Andrew Bridgen MP: Failure to introduce the NHS reforms would be tantamount to caving in to innovation-stifling Stalinists whose views have perpetuated poor health outcomes for too long
When I look up a definition for the National Health Service, the most common definition is ‘the system of national medical services since 1948, financed mainly by taxation’. This seems a fair enough explanation. Medical services, free at the point of need, financed by taxation. Nowhere do I read ‘a system where these services have to be provided by the service itself’.
I recently asked a question in the House about the Green Investment Bank and drew attention to the fact that ‘Historically, whatever services the Government decide to offer, the private sector tends to withdraw from, so what steps is the Secretary of State taking to ensure that the Green Investment Bank complements private sector investment in green technologies and does not merely replace it?’
One of the examples I could draw upon for this historical comparison is the National Health Service. As the NHS has provided for medical needs, many voluntary or charity run organisations have been edged out. This has stored up problems which are only now beginning to surface, for example, the NHS finds end of life and social care provision challenging, to the point that I have charitable organisations around my constituency that campaign for, and help to provide, hospice and palliative care provision as the NHS struggles to cope.

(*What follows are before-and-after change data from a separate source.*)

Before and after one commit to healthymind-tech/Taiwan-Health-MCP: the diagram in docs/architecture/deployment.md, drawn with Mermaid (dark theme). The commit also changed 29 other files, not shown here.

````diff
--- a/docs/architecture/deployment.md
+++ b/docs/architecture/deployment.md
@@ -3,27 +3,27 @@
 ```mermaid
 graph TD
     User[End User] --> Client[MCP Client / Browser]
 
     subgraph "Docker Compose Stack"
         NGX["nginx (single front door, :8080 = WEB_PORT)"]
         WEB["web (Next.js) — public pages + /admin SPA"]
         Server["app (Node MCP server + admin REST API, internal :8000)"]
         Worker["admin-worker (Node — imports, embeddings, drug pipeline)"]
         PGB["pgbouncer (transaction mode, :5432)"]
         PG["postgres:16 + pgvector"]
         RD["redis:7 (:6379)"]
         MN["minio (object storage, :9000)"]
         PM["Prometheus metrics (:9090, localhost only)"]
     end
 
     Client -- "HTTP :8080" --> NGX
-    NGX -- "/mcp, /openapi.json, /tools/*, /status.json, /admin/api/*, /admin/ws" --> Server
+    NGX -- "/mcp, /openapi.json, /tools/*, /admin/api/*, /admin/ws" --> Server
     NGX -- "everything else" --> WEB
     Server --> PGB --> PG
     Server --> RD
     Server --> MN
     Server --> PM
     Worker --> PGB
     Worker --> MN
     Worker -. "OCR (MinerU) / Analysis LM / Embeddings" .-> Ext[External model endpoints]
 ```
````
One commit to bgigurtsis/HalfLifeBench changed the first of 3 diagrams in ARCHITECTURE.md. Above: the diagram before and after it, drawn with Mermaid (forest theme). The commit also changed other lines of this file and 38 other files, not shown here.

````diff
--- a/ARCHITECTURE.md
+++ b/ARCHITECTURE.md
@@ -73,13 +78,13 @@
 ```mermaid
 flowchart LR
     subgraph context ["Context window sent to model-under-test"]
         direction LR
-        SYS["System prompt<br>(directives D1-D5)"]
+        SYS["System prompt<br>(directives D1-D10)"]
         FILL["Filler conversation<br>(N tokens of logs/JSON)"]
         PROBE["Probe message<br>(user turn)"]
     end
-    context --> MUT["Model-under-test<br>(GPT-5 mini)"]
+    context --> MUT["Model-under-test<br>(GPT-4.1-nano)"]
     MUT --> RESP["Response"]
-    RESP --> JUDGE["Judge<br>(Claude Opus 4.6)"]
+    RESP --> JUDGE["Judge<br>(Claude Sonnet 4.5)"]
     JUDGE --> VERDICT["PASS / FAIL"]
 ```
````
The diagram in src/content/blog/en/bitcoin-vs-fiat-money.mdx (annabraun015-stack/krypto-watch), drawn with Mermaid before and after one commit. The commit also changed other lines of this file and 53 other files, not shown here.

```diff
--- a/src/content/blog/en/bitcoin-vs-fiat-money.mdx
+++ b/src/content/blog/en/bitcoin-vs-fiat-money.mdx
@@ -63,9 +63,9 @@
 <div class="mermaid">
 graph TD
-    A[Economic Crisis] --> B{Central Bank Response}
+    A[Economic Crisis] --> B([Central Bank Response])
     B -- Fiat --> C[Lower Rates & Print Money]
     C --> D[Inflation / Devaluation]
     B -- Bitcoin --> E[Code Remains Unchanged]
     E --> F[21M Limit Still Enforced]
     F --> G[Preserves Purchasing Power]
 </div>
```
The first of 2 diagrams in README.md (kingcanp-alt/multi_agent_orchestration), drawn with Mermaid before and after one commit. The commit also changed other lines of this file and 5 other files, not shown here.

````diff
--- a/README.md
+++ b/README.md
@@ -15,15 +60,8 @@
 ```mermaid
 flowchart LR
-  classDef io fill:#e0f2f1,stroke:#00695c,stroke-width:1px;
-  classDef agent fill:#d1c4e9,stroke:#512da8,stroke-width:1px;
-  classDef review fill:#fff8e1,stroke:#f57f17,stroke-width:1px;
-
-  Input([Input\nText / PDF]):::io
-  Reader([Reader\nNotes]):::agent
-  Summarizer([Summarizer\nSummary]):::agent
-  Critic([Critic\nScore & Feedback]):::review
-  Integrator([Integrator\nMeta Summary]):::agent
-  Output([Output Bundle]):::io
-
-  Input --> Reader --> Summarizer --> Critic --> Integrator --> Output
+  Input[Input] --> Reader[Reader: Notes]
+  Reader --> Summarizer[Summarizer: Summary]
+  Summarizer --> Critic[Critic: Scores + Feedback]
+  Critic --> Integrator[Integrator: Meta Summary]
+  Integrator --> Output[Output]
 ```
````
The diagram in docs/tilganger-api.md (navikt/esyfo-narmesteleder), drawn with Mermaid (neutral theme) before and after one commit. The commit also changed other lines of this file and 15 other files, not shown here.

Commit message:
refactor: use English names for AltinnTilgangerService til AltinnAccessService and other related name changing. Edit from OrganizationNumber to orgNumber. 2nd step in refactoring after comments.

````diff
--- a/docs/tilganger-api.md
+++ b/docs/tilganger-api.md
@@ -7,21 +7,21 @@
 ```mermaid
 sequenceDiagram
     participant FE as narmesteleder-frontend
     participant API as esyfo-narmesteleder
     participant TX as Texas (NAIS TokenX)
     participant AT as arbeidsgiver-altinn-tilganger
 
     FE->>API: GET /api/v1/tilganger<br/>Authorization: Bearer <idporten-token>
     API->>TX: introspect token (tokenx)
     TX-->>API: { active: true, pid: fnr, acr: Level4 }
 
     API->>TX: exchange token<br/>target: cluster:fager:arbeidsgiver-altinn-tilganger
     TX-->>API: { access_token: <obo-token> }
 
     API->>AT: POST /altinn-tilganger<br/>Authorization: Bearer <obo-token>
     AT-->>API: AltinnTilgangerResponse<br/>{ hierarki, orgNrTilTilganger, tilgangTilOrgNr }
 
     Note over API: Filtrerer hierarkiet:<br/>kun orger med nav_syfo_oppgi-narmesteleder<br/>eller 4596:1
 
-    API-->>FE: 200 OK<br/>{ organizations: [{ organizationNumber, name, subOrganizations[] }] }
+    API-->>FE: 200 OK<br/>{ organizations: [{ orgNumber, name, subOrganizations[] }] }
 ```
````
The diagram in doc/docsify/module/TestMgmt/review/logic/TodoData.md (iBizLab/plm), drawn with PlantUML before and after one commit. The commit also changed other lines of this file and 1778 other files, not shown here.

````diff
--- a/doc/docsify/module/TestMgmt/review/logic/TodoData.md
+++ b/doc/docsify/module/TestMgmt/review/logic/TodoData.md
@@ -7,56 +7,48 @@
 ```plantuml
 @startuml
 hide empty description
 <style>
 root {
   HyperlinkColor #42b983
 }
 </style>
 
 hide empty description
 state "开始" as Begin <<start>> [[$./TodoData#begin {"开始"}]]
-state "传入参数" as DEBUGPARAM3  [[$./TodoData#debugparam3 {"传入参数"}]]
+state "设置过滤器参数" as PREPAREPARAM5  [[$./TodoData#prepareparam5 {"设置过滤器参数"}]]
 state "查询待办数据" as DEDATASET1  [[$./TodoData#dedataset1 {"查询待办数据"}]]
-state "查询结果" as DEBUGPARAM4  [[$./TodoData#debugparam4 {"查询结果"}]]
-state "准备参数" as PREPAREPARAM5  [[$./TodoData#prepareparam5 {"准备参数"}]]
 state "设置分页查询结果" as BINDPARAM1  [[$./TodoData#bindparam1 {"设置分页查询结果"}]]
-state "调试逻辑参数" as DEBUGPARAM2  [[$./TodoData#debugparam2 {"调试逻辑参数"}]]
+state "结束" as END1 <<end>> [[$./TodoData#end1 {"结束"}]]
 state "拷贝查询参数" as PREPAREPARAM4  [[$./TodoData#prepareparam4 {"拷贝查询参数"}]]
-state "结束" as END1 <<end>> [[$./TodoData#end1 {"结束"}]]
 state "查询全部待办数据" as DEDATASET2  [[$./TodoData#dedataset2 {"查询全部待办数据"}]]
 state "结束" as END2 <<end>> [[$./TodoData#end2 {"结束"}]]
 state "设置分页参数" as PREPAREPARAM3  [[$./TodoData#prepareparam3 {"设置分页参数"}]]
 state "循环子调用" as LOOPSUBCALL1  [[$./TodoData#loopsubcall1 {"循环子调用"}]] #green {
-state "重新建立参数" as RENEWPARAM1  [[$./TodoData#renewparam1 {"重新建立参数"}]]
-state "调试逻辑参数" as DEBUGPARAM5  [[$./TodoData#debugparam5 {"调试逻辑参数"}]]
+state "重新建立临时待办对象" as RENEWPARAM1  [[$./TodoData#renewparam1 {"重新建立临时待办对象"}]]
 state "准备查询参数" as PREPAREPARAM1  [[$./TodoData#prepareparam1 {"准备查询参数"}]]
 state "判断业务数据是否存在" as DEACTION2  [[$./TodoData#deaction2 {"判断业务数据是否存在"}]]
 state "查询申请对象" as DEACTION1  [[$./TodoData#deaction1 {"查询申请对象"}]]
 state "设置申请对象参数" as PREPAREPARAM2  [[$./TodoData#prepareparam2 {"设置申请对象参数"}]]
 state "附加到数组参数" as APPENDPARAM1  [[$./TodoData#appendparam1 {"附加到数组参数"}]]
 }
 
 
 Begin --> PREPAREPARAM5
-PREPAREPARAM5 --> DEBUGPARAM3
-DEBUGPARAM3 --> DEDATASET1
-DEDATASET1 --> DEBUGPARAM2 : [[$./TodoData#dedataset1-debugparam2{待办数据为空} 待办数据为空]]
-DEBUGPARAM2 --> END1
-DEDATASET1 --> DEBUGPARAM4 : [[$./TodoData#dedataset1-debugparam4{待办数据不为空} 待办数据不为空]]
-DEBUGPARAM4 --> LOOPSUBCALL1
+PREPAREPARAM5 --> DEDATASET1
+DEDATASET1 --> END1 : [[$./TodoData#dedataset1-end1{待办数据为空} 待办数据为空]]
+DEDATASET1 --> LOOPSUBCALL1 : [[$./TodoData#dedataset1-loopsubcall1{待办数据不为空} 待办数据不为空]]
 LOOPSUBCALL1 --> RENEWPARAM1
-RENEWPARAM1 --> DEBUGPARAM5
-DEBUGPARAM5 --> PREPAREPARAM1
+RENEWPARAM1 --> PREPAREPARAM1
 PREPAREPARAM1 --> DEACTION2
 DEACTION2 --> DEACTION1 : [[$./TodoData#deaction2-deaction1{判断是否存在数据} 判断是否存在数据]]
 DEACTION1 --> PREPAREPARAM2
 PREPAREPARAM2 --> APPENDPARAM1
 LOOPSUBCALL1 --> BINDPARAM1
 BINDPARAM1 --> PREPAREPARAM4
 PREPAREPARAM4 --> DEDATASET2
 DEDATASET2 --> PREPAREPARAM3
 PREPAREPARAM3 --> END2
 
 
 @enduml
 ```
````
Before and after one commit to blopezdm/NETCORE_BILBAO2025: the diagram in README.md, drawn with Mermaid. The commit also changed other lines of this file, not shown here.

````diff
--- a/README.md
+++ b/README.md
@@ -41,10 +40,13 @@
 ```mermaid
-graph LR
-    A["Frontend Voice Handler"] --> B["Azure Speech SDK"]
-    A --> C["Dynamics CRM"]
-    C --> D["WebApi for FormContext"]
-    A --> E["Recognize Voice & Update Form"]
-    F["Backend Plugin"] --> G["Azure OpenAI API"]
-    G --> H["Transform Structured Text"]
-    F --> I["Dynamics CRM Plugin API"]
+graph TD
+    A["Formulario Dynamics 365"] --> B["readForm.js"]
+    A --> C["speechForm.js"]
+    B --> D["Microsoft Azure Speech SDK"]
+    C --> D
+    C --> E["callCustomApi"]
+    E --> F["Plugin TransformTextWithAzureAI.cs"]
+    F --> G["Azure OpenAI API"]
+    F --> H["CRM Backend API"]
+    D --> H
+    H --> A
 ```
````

In seeking to bar competition, those opposed to these changes have obviously not learnt from the failed political regimes of the Soviet Union. Ask yourself why numerous studies have shown that the UK’s cancer survival rates lag behind so many of our industrialised neighbours. According to research at the OECD, despite Labour's spending splurge, Britain still has the eighth worst record for preventable deaths among all its members - right down there with Mexico, Poland, and the Czech Republic. We have the seventh highest potential for efficiency gains in our healthcare system, which means the potential for better patient outcomes without spending more money.
The kind of NHS proposed by those opposed to this Bill would be one which would stifle innovation. We need to overcome the ideological stubbornness that says services must be both provided and paid for by the state. In 2004 the last Labour Government stunned GPs by the terms offered to them when negotiating their new contract that they thought it was a "bit of a laugh", according to one of the BMA’s negotiators. This effectively paid them more to do less and saw nine out of ten practices opted out of providing out of hours care and saw hospital A&E departments reporting an increase in patients. The same Labour Government gave contracts to NHS dentists which were so harsh that many of then moved wholly to the private sector leaving many patients with no choice but to pay for their dental care privately or travel great distances to get treatment.
Let’s analyse how the State has spent the Healthcare budget recently. In Labour's first eleven years, they increased health spending by 138%. But 43% of that disappeared immediately in pay deals and other cost increases, and the Office of National Statistics believes the volume of inputs only actually increased by 67%. Against that, the volume of outputs only increased by 55%. So excluding those mooted quality improvements, productivity fell by 7%, or 0.7% per aannum.
At a time when healthcare spending increases are going to have to fall, how can a system with that record of inefficiency be allowed to continue unreformed?
There is an intractable problem that health care inflation is running far ahead of inflationary pressures elsewhere. We read every week about new drugs that prolong life, these need to be paid for. Without strengthening the clarity between commissioning and provision, we will never see the efficiency in outputs that the injection of money should have achieved. The scrapping of inefficient Primary Care Trusts, Strategic Health Authorities and other various quangos will reduce management costs by 45%. Putting this back into care together with the introduction of competition and the opening up healthcare markets to innovative and efficient providers can only be good for patients and taxpayers.
This greater scrutiny of NHS providers would also help prevent another Maidstone or Stafford Hospital scandal where NHS secrecy allowed a massive medical failure to go unchecked.
Concerns must be addressed though.
People must feel safe in the knowledge that these reforms will not change the NHS from being free at the point of need, and secondly, that standards will be set high for both NHS treatments and for new providers, requiring absolute confidence in the regulator.
Thirdly, there are obvious concerns that employees of Primary Care Trusts will simply switch to GP consortia and pick up a fat redundancy payment in the meantime. We should seek to legislate that for those who switch organisation, should not be entitled to taxpayer funded payoffs.
Fourthly, and this is a part of the Bill which has not attracted much attention, I welcome the introduction of Local Directors of Public Health provided by local Councils. I read recently of how the Government was unfreezing marketing budgets due to a fall in users of stop smoking, obesity and other similar websites. It is my belief that local public health directors would be in a better position to drive these campaigns as it is they who can see what particular health problems a local area has.
In conclusion I feel that if we fail to go through with these reforms, we are caving into the Stalinist protectionist elements that have been allowed to stifle innovation and competition in our Healthcare system. This has perpetuated the poorer health outcomes compared to our neighbours that the UK is faced with. There is of course scope for improvement to the Bill but its defining characteristics must be left in place, the removal of inefficient bureaucracy and more patient choice whilst remaining free at the point of need.